The Bureau of Land Management (BLM) has been selling wild horses to a dealer suspected of reselling them to slaughterhouses, according to a recent Propublica investigative report. It’s causing a stir among wild horse advocacy groups in the West.!--/end tags-->
Forget the changing leaves and pumpkin-spiced everything. For bird enthusiasts, fall's big event is welcoming new birds as they pass through on migration. In North America, most bird species migrate to some extent, with more than 350 species traveling to the tropics each fall.!--/end tags-->
Caption: A sea scallop and a monkfish caught in the camera’s lens. (From HabCam Group, Woods Hole Oceanographic Institute)
I spent this past holiday weekend scouring the bottom of the seafloor for signs of life. East of Nantucket, I spotted seven plump, orange scallops. Near the coast of Gloucester, two pale anemones had anchored themselves 261 feet beneath the ocean’s surface. I found an eel, a fish, a hermit crab, sand dollars, and snails. I did this all without leaving my apartment.!--/end tags-->
Image by Joshua Marowitz.
Joshua Marowitz hasn't slept in his own bed in two months. He's been on the road, cruising cross country on a jam-packed motorcycle, ending each day at a friend's or a stranger's house, or maybe a campsite. For more than 9,000 miles, he's been exposed to heat, rain, and monotony, but also extraordinary beauty—all because of plants.!--/end tags-->
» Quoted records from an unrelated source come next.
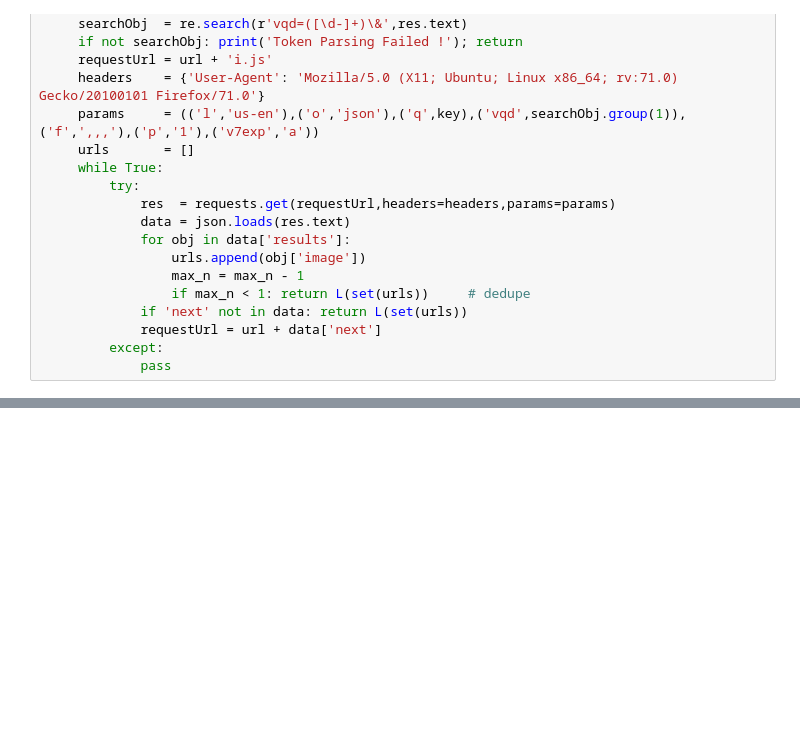
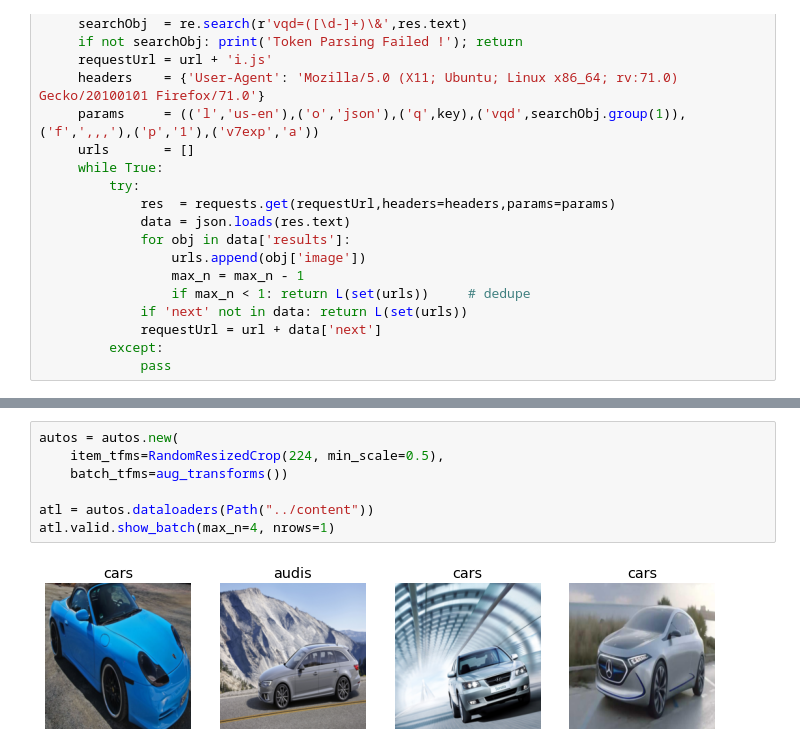
Before and after one commit to eginez/fastbook, a Jupyter notebook: eginez_02.ipynb, the cells around one changed output, grey strips where cells are left out. Saved outputs shown, nothing was run; the diff lists cells and outputs as text; blank space fills up the shorter version.

```diff
--- a/eginez_02.ipynb
+++ b/eginez_02.ipynb
@@ -61,0 +97,9 @@ DEBUG:urllib3.connectionpool:https://cdn.carbuzz.com:443 "GET /gallery-images/20
+# %%
+autos = autos.new(
+    item_tfms=RandomResizedCrop(224, min_scale=0.5),
+    batch_tfms=aug_transforms())
+
+atl = autos.dataloaders(Path("../content"))
+atl.valid.show_batch(max_n=4, nrows=1)
+# %% [output]
+[figure, added]
```
Also changed, not shown: parts of 16 cells of this notebook.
Around the country, the birders and cat lovers frequently face off, engaging in small-scale skirmishes and lobbying for state legislation that regulates trap-neuter-release (TNR) in feral cat colonies. A new study in PLos ONE looks at why these two groups are so polarized and how they can work together to care for both birds and cats.!--/end tags-->
One of the many winged residents of the Center for Birds of Prey. Photo credit: Justine E. Hausheer
Here comes Trouble. He’s perched on Matt Smith’s arm, cocking his head left and right as the summer cicadas buzz high in the oaks. His eyes are a fierce yellow, the plumage on his head and tail is a vivid white, and the feathers on his back and wings are a deep, glossy brown. Suddenly he breaks into a round of flapping, losing some of his characteristic avian grace as he lurches between wingbeats. After a few seconds Trouble quiets down, cocks his head, and shoots an imperious glare in my direction.
Trouble the bald eagle is aptly named, for his school bus-yellow bill almost landed him in big, big trouble. The top and bottom curves of his bill cross abnormally, instead of fitting neatly together. He would have died without human help.
It’s official. We’re going to be seeing a lot more wildfires in the coming years, and they’re going to be a lot hotter. A study released last Wednesday concluded that the over-the-top fire season that we’ve seen this year may soon be the new normal.!--/end tags-->
Hope for Ash Trees? For the First Time, Scientists Successfully Use Wasps to Locate a New Infestation of Destructive Beetles
Photo: Michael Bohne US FS
Scientists employing a technique called biosurveillance, which uses one species to find another, recently discovered an invasive beetle called the emerald ash borer in Connecticut, where it was previously undocumented. Although the discovery was unsurprising – there is a known infestation in neighboring New York State–it marks the first time that biosurveillance has detected the beetle in a new state.!--/end tags-->